By Neil Gaiman
It’s the most important night of Richard Mayhew’s life. He is on his way to have dinner with his fiancée’s boss, a man of extreme wealth and power who just might put Richard on the right path to a rewarding career. But on the way, a young woman collapses in front of him on the sidewalk. She’s injured badly. Against his fiancée’s wishes, he takes the girl, known as Door, back to his place to nurse her back to health.
This selfless act seems to have opened up a new world to Richard—a world of unkillable thugs, magic doors, and an ancient monster all right below the streets of London. But when one door opens, another closes. He quickly discovers that his life has been erased—his friends don’t remember him, his flat goes on the market, his desk at work is hauled away. Unless he wants to be living on the streets, his only option is to chase after Door and her theatrically swashbuckling friend the marquis de Carabas, who is about as dodgy as rats are covered in fur.
On a mission to find out who killed her parents, Door hires the best bodyguard in London Below, Hunter, who is on her own mission to slay the Beast of London. Richard finds himself making enemies with Mr. Croup and Mr. Vandemar (a pair of gore-loving thugs), making friends with the Earl at Earl’s Court and the Black Friars at Blackfriars, and drinking wine from the Lost City of Atlanta shared with him by a real live angel named Islington.
Richard must overcome injuries, his worst fears (and let’s face it, he’s afraid of everything), and his own sanity.
I’ve seen the miniseries for Neverwhere and was surprised to find that it’s almost word-for-word the same as the book. Even though I knew what was going to happen, it was still a good ride filled with emotion and urgency.
The underground world, known as London Below, is based on the names for Tube stops (subway stations). So there really is an Earl in Earl’s Court. At Knightsbridge, there is a night that steals people away as you cross it. And there is an angel named Islington. The story makes several references to The Wizard of Oz, but I think it’s more akin to Alice and Wonderland. Aside from Door, you never know who is good and who is bad. Everyone is after their own gains, so no one can be trusted all the way.
Although Richard is the protagonist, the narrative slips into omniscient interjections from time to time, even including Jessica, Richard’s fiancée, who we thought was out of the story after chapter one. We get to see the cruelness up close with Mr. Croup and Mr. Vandemar as they chew heads off rats etcetera. They don’t quite become relatable even in a close narrative the way, say, Mr. Tulip and Mr. Pin do in Terry Pratchett’s The Truth (these characters have been criticized for being suspiciously similar). We do, however, get an insight into the marquis.
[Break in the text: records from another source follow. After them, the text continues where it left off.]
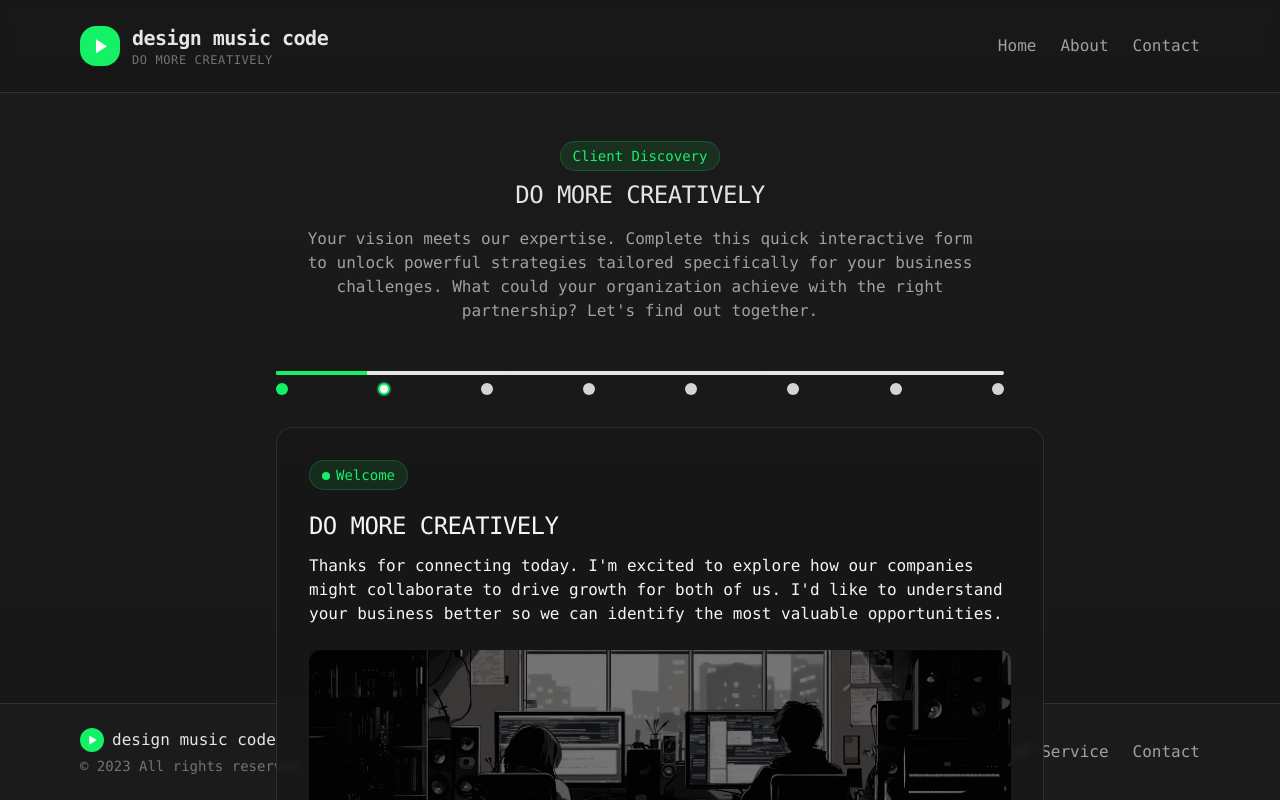
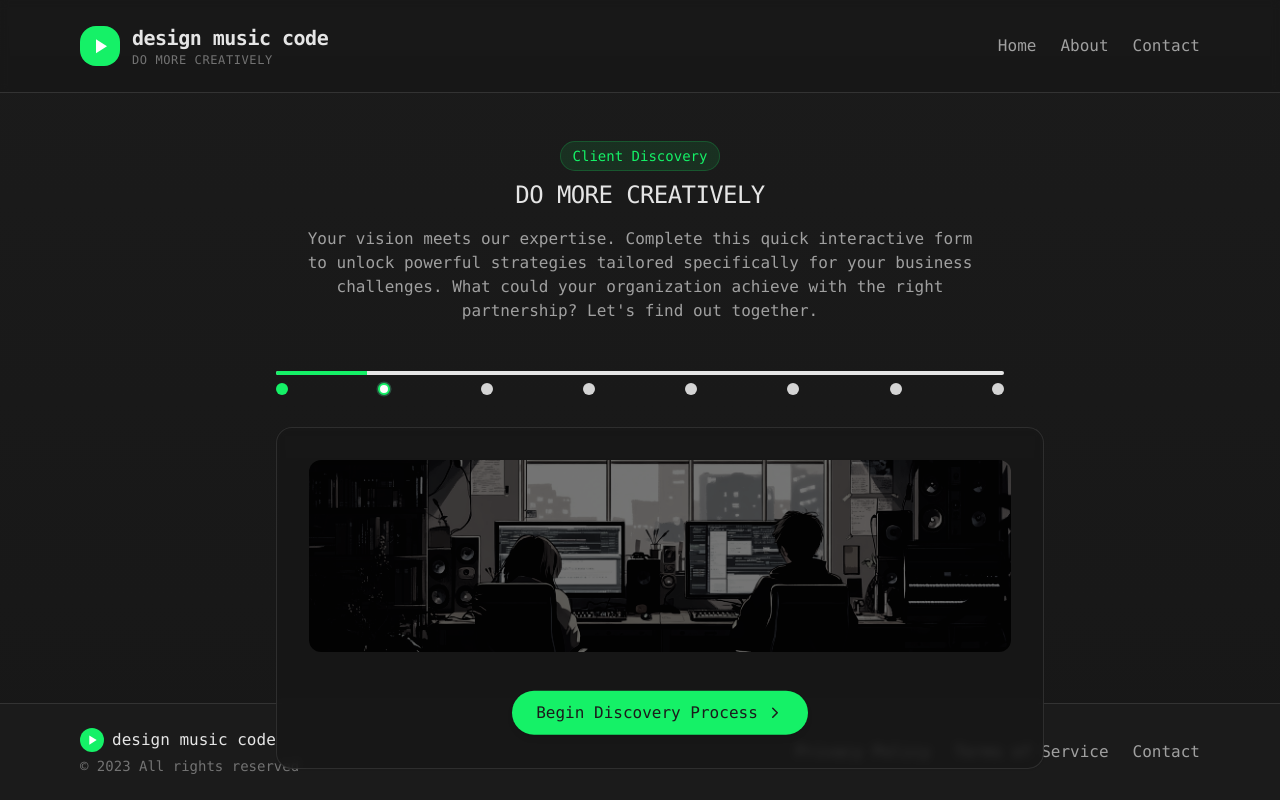
Before and after one commit to console-1/client-discovery, a React (Vite) app: page / in a window 1280 px wide. Shown: the top 800 px of the page. Built offline with nearby package versions, Linux system fonts and the light colour scheme.

Commit message:
Remove form section content
Removes all content within the form section except for the button.

```diff
--- a/src/components/FormSection.tsx
+++ b/src/components/FormSection.tsx
@@ -1,7 +1,6 @@
 
 import React, { useRef, useEffect } from 'react';
 import { cn } from '@/lib/utils';
-import AnimatedText from './AnimatedText';
 
 interface FormSectionProps {
   title: string;
@@ -14,8 +13,6 @@ interface FormSectionProps {
 }
 
 const FormSection: React.FC<FormSectionProps> = ({
-  title,
-  description,
   isActive,
   className,
   children,
@@ -32,22 +29,19 @@ const FormSection: React.FC<FormSectionProps> = ({
     }
   }, [isActive]);
 
-  return <div ref={sectionRef} className={cn('form-section w-full p-6 md:p-8 glass-card', isActive ? 'active' : '', className)}>
-      <div className="space-y-3 mb-6 my-0">
-        <div className="inline-block chip-mint mb-2">
-          <span className="inline-block w-2 h-2 rounded-full bg-mint mr-1.5"></span>
-          <span>{sectionLabel || `Section ${animationDelay / 100 + 1}`}</span>
-        </div>
-
-        {isActive ? <AnimatedText text={title} tag="h2" className="text-2xl font-medium text-stone-800 dark:text-[#f5f5f5]" delay={animationDelay} /> : <h2 className="text-2xl font-medium text-stone-800 dark:text-[#f5f5f5]">{title}</h2>}
-
-        {description && isActive ? <AnimatedText text={description} className="text-stone-600 dark:text-[#f5f5f5] font-mono" delay={animationDelay + 300} speed={20} /> : description && <p className="text-stone-600 dark:text-[#f5f5f5] font-mono">{description}</p>}
-      </div>
-
+  return (
+    <div
+      ref={sectionRef}
+      className={cn('form-section w-full p-6 md:p-8 glass-card',
+        isActive ? 'active' : '',
+        className
+      )}
+    >
       <div className={cn('space-y-4', isActive ? 'animate-fade-in' : '')}>
         {children}
       </div>
-    </div>;
+    </div>
+  );
 };
 
 export default FormSection;
```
He is my favorite character in both the book and the show (played by Patterson Joseph). He’s a Puss in Boots-style conman with a flappy coat and big boots. But in a moment of torture, we see briefly why he became the way he is. He’s learned that the world wants to be tricked and so he became a flash joke. This explains the way he acts—everything is there for his amusement and he is probably aware his behavior is amusing to others.
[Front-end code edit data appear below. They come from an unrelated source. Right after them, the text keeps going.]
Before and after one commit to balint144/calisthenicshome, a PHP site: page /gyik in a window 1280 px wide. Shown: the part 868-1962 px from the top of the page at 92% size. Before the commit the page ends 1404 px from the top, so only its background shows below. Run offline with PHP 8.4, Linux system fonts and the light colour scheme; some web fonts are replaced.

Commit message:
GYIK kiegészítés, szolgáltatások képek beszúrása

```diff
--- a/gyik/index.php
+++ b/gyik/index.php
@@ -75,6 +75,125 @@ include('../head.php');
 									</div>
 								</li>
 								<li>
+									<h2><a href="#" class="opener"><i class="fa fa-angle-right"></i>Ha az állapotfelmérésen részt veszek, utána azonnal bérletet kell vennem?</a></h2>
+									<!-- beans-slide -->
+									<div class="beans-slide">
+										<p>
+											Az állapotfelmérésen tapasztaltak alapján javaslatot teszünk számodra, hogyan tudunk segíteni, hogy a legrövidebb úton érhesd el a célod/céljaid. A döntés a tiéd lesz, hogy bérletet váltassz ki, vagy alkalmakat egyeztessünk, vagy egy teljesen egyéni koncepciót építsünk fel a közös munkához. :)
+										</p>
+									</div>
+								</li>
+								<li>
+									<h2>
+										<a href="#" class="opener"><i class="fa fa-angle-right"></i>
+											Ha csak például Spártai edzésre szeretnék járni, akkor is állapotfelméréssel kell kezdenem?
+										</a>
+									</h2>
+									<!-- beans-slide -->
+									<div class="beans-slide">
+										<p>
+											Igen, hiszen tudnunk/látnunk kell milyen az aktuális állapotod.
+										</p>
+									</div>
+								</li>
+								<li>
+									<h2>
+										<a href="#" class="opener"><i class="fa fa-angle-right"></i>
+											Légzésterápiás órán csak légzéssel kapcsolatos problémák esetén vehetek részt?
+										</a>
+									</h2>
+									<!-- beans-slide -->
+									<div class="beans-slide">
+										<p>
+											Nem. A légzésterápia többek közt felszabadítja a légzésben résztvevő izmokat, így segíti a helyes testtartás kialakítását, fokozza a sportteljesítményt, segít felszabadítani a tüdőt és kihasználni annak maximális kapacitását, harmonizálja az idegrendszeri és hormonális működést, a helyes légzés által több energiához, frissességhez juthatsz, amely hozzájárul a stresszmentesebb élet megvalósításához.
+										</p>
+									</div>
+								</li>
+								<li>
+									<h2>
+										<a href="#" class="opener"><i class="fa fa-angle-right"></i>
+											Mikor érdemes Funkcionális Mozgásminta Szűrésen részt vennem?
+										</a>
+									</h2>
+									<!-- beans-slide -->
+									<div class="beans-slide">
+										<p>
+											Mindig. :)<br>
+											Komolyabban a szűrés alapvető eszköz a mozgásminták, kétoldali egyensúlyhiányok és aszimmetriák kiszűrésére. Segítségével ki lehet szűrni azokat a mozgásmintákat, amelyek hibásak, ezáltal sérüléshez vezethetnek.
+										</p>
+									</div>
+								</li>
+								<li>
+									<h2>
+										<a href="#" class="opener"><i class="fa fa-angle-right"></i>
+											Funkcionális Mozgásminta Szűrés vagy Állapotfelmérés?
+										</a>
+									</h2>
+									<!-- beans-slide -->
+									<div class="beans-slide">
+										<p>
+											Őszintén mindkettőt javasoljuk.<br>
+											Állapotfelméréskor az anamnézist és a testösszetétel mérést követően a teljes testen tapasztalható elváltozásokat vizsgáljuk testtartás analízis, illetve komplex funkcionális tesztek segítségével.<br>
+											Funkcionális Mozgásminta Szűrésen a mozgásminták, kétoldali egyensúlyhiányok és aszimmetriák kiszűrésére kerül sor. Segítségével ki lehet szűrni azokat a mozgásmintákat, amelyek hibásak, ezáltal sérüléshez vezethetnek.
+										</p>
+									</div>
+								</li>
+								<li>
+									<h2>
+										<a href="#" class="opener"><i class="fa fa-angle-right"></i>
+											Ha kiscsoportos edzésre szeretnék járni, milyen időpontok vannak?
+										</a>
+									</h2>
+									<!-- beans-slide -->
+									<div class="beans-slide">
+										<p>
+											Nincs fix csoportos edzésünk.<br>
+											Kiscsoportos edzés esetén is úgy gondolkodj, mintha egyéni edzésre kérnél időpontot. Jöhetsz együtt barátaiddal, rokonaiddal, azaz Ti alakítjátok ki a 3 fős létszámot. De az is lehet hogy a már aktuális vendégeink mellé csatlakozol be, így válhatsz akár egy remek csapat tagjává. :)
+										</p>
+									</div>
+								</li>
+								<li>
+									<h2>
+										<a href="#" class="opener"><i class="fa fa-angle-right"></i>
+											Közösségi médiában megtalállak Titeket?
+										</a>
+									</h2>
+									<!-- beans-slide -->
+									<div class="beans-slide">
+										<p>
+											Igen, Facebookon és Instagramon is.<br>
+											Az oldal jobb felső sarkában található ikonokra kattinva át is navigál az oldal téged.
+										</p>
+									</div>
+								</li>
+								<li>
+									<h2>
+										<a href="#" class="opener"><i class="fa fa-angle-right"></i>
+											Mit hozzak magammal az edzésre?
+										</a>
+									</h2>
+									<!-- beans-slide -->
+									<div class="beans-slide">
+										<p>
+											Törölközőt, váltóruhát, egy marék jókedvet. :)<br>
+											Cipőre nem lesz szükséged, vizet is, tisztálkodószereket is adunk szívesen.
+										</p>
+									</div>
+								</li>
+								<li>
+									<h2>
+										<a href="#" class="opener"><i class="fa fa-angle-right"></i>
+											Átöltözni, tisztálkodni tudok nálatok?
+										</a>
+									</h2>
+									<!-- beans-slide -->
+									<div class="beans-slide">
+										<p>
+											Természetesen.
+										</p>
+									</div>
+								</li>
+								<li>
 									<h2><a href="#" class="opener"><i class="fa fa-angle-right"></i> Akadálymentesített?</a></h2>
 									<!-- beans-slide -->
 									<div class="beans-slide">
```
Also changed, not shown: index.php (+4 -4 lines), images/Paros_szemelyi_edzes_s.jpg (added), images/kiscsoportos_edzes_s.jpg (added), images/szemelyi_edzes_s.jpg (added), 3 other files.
I’m still contemplating what Gaiman is trying to say about reality in the end. We know that, should Richard survive, he will either stay in London Below or return to London Above, as it’s been established he can’t live in both worlds. In Alice in Wonderland and the Wizard of Oz, the protagonists return home and seem content to stay there. I think this supports the “Real life is what’s important, and there’s just as much excitement and adventure to be found in my own home” theme. A more modern, but already cliché, ending is the one where the protagonist gets what they want and realizes that they preferred being on the scary adventure instead. (Life on Mars comes to mind). This is the way Neverwhere is. Richard sees how boring the real world is and returns to London Below (or perhaps to madness, as it may be). Perhaps then the theme is “Better to live in dreams than settle for ordinary”?
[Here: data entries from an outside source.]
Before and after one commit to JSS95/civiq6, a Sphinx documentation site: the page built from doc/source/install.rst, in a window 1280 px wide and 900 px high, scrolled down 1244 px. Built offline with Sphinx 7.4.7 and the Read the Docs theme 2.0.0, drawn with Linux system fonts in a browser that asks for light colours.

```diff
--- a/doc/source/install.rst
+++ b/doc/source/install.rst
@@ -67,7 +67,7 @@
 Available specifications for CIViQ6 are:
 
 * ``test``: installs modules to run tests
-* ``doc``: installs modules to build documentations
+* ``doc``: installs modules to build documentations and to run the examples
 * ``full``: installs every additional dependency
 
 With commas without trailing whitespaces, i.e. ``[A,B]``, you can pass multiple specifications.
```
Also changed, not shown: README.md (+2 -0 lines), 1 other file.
I was surprised to see just how alike The Secret History of Moscow is to Neverwhere. They both deal a lot with the history of the city, though Neverwhere not so much, and not so politically or myth-based. But they also both have an element of hiding one’s life or soul away inside an egg so that if their body dies, they can still come back to life. Also, rats have personalities and are considered members of society just like people.